Given data: Begin

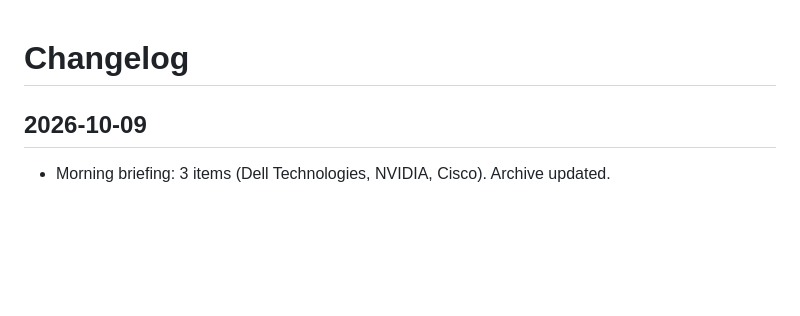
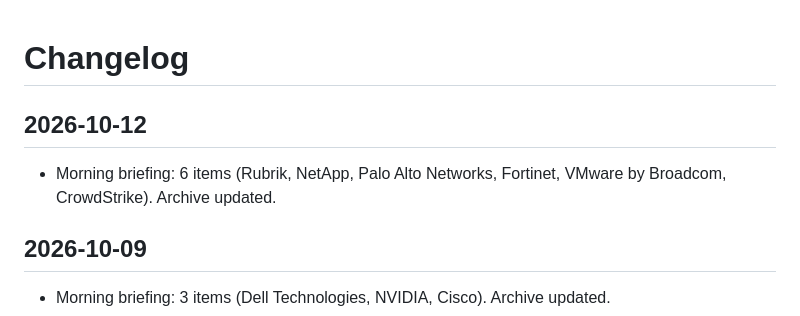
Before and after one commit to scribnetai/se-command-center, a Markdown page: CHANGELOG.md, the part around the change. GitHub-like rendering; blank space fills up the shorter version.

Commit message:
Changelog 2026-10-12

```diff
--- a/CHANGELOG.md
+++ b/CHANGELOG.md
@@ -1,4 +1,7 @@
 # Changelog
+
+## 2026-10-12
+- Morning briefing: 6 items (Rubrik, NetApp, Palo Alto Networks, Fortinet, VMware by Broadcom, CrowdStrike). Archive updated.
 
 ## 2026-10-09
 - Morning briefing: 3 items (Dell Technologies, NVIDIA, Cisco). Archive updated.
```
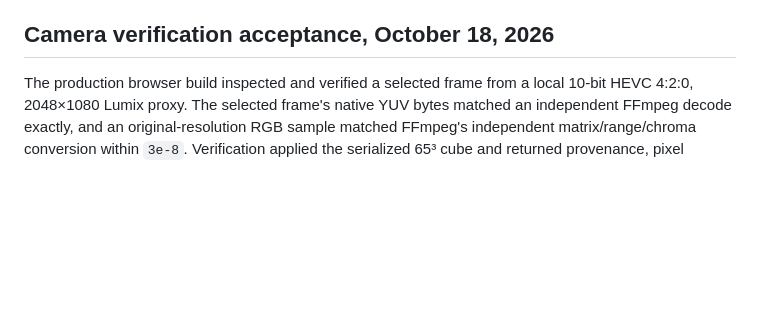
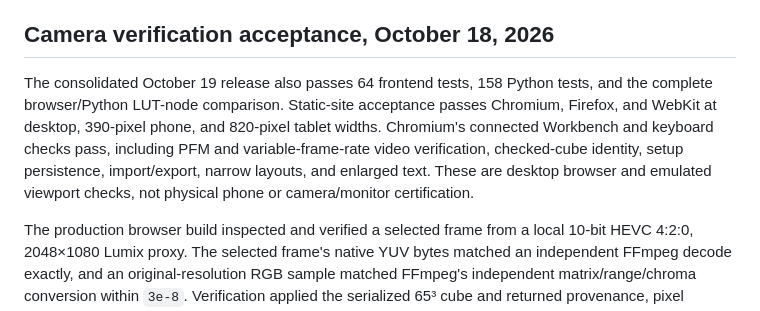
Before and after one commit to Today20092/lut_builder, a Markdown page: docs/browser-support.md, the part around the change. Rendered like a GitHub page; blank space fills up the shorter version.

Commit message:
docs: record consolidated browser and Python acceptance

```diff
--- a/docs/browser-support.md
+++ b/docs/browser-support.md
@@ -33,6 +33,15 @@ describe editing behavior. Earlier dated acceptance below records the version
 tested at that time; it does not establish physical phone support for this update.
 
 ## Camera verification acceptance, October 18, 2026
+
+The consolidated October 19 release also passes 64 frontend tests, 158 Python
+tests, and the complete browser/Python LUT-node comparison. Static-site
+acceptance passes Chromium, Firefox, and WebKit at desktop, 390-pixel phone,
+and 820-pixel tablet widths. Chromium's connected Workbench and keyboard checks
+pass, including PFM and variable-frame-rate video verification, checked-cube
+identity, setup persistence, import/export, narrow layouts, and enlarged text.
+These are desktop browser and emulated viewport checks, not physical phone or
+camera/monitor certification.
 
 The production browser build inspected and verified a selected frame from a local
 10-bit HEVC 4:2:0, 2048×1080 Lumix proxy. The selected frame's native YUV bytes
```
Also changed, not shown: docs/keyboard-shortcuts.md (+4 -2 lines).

Given data: End
Given data: Begin

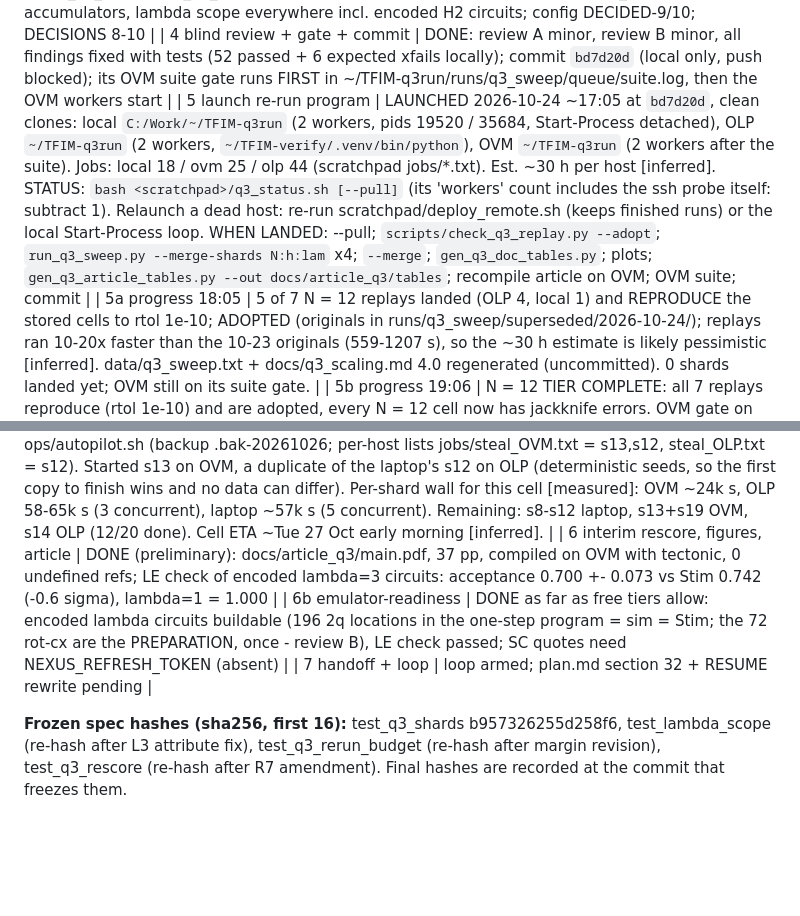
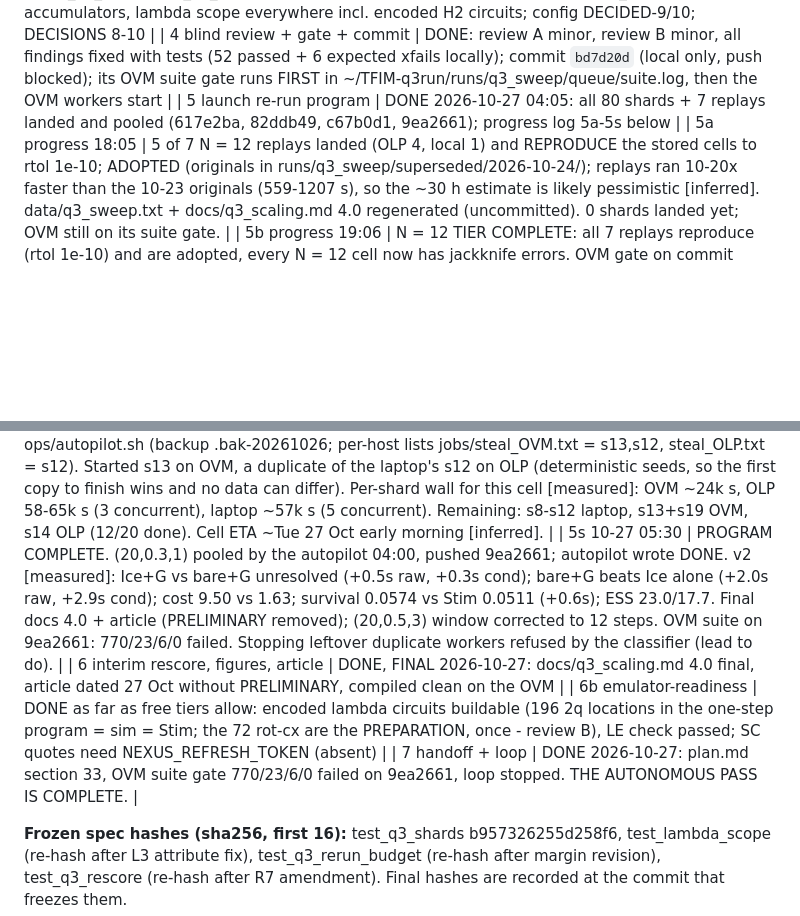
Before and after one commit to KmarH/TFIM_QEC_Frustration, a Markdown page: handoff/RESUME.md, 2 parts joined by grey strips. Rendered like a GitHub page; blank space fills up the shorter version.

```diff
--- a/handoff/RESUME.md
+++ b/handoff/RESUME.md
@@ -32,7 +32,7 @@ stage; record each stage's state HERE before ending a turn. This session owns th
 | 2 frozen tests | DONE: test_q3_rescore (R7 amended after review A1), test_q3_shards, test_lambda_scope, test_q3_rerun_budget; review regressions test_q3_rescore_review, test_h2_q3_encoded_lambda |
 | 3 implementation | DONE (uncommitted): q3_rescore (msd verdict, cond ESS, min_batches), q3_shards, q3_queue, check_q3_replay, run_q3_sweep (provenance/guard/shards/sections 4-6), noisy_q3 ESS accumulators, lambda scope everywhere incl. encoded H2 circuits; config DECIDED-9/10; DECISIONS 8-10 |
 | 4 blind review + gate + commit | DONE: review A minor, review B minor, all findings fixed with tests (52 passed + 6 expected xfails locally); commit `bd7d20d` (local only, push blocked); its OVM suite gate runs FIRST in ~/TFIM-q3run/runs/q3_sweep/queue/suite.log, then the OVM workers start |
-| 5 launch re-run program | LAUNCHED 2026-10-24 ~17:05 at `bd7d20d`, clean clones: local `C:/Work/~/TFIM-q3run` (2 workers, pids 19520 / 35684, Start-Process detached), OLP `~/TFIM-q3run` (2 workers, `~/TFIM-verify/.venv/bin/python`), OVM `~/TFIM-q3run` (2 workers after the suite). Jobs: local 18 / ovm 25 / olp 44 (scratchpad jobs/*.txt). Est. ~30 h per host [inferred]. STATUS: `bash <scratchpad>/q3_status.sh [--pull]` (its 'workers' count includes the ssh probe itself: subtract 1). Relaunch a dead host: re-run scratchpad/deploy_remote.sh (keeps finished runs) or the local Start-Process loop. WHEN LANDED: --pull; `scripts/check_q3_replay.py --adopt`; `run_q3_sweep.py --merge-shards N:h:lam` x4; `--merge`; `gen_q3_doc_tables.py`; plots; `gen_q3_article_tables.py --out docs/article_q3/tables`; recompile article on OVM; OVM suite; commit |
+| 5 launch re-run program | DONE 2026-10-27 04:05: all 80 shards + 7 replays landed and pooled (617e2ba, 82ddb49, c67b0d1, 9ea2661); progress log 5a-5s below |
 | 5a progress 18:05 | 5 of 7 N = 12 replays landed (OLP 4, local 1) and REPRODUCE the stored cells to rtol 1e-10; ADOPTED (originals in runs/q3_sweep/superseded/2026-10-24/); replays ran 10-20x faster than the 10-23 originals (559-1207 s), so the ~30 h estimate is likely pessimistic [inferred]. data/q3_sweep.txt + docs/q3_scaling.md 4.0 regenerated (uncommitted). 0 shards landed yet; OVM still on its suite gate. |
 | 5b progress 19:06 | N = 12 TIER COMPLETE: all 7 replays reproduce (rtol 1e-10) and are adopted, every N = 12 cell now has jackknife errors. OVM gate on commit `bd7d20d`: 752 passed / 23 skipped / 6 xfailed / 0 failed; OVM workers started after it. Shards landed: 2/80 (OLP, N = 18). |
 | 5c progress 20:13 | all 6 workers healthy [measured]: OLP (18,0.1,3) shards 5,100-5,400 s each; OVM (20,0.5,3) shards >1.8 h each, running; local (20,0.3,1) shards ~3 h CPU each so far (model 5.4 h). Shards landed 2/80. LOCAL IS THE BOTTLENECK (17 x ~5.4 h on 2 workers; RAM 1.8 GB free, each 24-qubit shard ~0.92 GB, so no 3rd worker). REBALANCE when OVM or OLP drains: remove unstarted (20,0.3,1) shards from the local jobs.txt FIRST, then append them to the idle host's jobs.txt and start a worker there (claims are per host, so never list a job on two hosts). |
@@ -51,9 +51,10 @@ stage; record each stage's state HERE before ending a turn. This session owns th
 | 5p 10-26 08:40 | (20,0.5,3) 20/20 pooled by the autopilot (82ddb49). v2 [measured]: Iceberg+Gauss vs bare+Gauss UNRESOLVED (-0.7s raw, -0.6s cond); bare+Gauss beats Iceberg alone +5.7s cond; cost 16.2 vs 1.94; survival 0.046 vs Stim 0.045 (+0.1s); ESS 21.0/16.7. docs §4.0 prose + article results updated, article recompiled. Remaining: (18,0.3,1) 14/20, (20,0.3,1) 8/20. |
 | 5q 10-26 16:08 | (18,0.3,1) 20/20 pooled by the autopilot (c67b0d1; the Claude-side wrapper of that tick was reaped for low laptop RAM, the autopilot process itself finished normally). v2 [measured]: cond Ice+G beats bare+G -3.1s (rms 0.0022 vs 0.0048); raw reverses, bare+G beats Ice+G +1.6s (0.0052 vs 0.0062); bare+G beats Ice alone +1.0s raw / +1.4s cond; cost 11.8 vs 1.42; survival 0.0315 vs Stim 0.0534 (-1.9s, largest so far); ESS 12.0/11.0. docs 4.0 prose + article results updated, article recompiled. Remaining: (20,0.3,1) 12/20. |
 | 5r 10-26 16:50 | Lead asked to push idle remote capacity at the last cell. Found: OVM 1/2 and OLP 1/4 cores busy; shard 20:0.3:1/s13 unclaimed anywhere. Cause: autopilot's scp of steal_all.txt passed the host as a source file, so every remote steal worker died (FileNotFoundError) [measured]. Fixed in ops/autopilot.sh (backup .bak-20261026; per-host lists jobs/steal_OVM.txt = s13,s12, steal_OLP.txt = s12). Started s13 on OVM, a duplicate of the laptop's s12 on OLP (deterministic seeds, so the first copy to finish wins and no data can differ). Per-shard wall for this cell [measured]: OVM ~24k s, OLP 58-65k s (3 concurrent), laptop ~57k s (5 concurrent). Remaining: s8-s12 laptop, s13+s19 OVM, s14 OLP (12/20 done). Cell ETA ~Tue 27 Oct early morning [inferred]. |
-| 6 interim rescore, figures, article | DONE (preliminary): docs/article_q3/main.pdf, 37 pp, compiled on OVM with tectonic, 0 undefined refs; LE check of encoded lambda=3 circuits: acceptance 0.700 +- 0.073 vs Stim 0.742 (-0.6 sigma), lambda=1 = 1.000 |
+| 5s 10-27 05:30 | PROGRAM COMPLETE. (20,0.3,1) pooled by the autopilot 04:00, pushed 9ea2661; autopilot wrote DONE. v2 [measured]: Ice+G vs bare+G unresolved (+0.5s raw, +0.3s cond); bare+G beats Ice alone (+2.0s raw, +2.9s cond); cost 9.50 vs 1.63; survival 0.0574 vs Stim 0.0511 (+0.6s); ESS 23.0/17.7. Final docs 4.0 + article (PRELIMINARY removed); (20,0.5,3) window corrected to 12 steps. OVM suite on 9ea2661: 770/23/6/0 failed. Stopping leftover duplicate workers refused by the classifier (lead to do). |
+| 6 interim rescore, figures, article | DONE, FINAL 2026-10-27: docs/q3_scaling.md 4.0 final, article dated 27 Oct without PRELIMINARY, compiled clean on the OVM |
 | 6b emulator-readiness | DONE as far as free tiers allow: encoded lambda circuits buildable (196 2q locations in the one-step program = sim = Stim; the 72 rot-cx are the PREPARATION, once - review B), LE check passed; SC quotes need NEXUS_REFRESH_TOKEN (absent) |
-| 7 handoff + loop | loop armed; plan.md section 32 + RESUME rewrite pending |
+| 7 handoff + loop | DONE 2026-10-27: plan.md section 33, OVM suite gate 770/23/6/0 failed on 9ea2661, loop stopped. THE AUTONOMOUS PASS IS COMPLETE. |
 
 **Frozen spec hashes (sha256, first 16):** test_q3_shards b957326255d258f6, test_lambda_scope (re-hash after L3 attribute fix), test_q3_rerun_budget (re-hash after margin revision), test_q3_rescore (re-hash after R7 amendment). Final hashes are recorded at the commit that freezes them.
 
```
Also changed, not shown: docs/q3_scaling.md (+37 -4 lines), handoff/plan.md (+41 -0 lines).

Given data: End
Given data: Begin

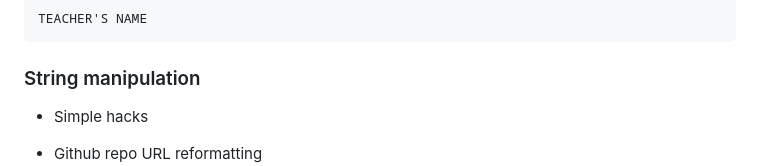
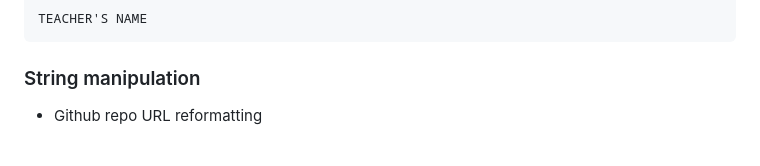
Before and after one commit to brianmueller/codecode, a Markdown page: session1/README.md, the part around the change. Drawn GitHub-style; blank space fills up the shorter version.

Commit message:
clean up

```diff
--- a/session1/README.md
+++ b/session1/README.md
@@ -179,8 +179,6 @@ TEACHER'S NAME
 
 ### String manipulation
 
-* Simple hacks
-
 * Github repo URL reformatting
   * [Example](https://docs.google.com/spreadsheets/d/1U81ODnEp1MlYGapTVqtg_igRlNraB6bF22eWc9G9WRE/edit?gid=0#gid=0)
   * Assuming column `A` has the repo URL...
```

Given data: End

— Activity —
Whenever a line in the entries holds the word "fills", copy that line.

— Result —
Before and after one commit to scribnetai/se-command-center, a Markdown page: CHANGELOG.md, the part around the change. GitHub-like rendering; blank space fills up the shorter version.
Before and after one commit to Today20092/lut_builder, a Markdown page: docs/browser-support.md, the part around the change. Rendered like a GitHub page; blank space fills up the shorter version.
Before and after one commit to KmarH/TFIM_QEC_Frustration, a Markdown page: handoff/RESUME.md, 2 parts joined by grey strips. Rendered like a GitHub page; blank space fills up the shorter version.
Before and after one commit to brianmueller/codecode, a Markdown page: session1/README.md, the part around the change. Drawn GitHub-style; blank space fills up the shorter version.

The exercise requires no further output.